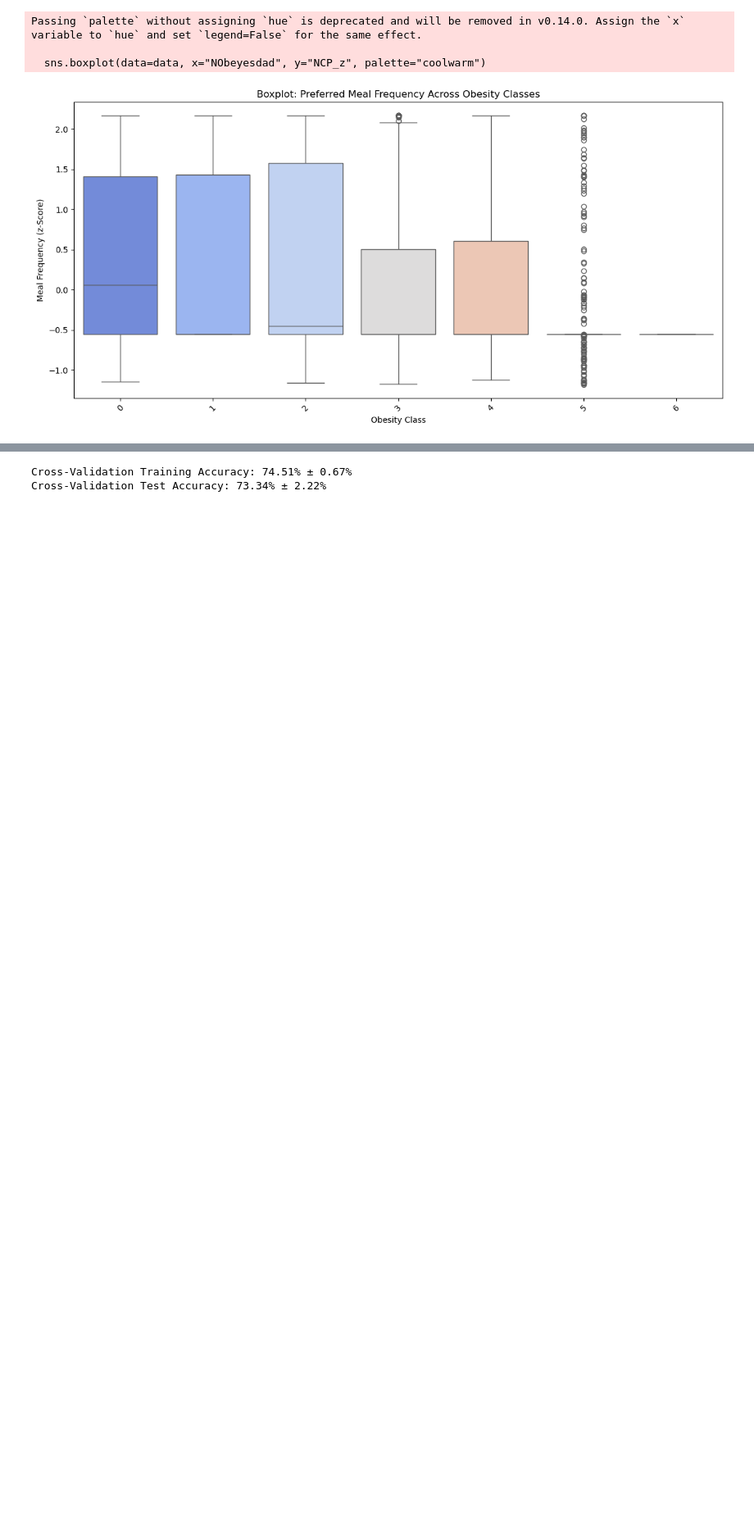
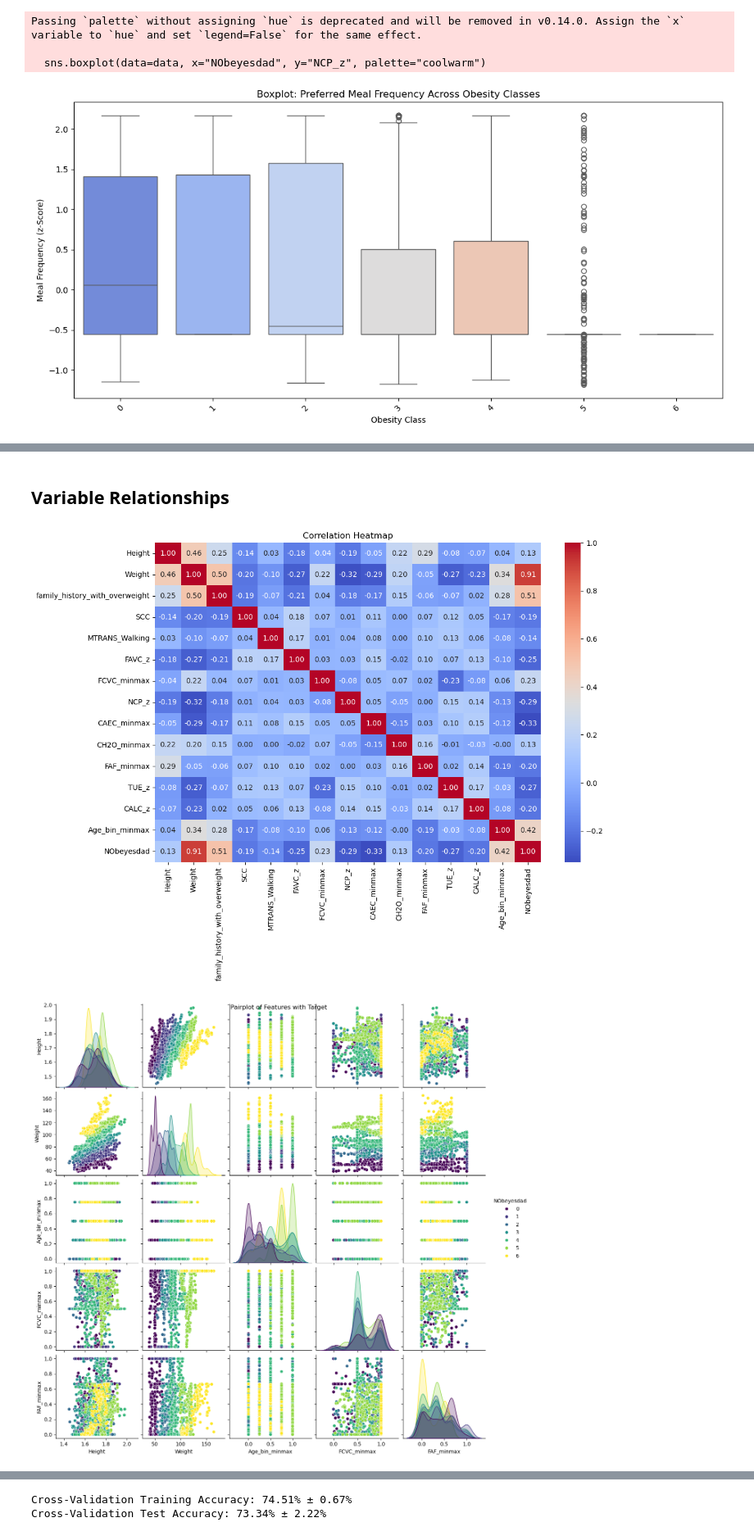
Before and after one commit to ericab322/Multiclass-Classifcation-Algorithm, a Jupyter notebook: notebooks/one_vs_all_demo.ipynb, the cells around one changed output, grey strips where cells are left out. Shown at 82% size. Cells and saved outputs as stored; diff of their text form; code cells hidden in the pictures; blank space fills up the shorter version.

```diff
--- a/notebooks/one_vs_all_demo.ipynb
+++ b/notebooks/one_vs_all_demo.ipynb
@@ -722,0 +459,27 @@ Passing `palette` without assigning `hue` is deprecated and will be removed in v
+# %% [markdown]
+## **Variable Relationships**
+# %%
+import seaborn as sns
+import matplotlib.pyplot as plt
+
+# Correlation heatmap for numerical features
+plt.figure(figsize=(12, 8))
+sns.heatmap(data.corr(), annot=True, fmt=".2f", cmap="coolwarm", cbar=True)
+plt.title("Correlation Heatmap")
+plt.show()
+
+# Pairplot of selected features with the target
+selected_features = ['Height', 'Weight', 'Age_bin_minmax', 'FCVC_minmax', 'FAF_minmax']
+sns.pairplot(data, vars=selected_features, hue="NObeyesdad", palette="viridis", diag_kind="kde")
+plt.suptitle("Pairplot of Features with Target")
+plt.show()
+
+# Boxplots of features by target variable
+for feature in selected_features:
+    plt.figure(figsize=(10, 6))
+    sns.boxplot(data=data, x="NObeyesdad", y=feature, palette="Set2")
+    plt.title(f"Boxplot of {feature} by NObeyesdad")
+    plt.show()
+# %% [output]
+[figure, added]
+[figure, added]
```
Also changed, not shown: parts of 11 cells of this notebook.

▬▬▬

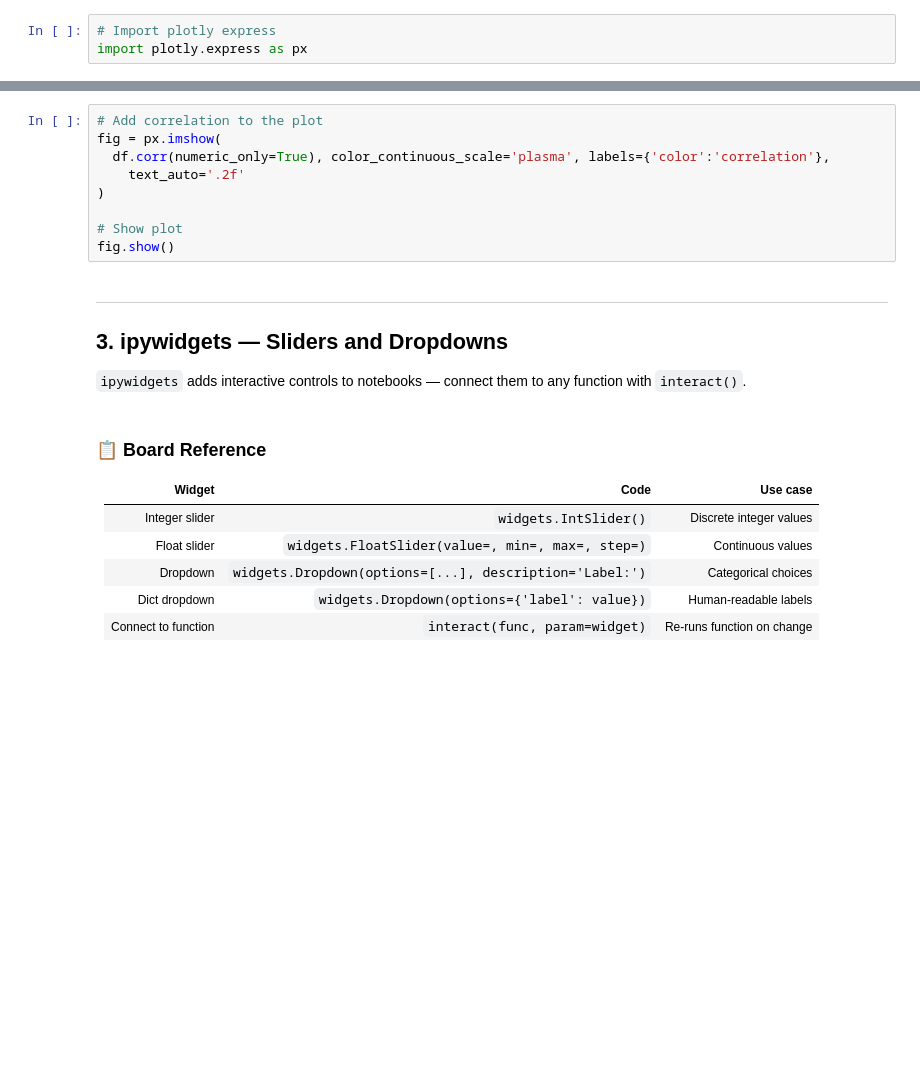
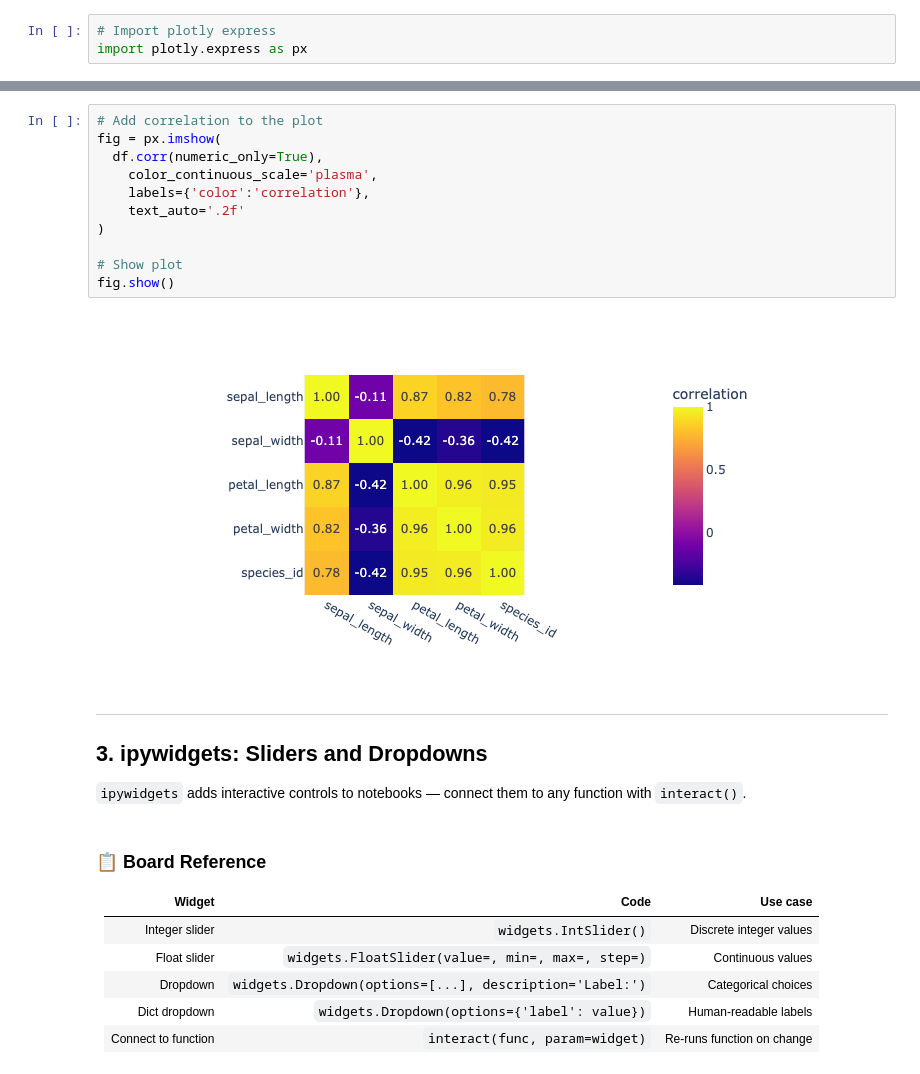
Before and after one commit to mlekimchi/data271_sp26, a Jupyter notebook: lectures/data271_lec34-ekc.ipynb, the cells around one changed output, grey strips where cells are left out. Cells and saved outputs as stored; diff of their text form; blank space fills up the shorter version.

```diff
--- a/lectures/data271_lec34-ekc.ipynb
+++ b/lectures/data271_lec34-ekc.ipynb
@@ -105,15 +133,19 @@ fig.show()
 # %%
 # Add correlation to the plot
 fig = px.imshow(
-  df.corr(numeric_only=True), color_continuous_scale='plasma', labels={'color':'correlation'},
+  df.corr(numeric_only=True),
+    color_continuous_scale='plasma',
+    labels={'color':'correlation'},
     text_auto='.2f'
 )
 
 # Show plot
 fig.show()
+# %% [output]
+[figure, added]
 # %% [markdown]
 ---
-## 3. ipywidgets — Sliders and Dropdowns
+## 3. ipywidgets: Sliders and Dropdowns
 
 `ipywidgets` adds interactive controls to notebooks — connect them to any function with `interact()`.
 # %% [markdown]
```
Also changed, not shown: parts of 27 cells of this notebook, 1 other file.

▬▬▬

__TASK STATEMENT__
From the records above, state how many lines contain the word "import", and leave out everything else.

__TASK OUTPUT__
2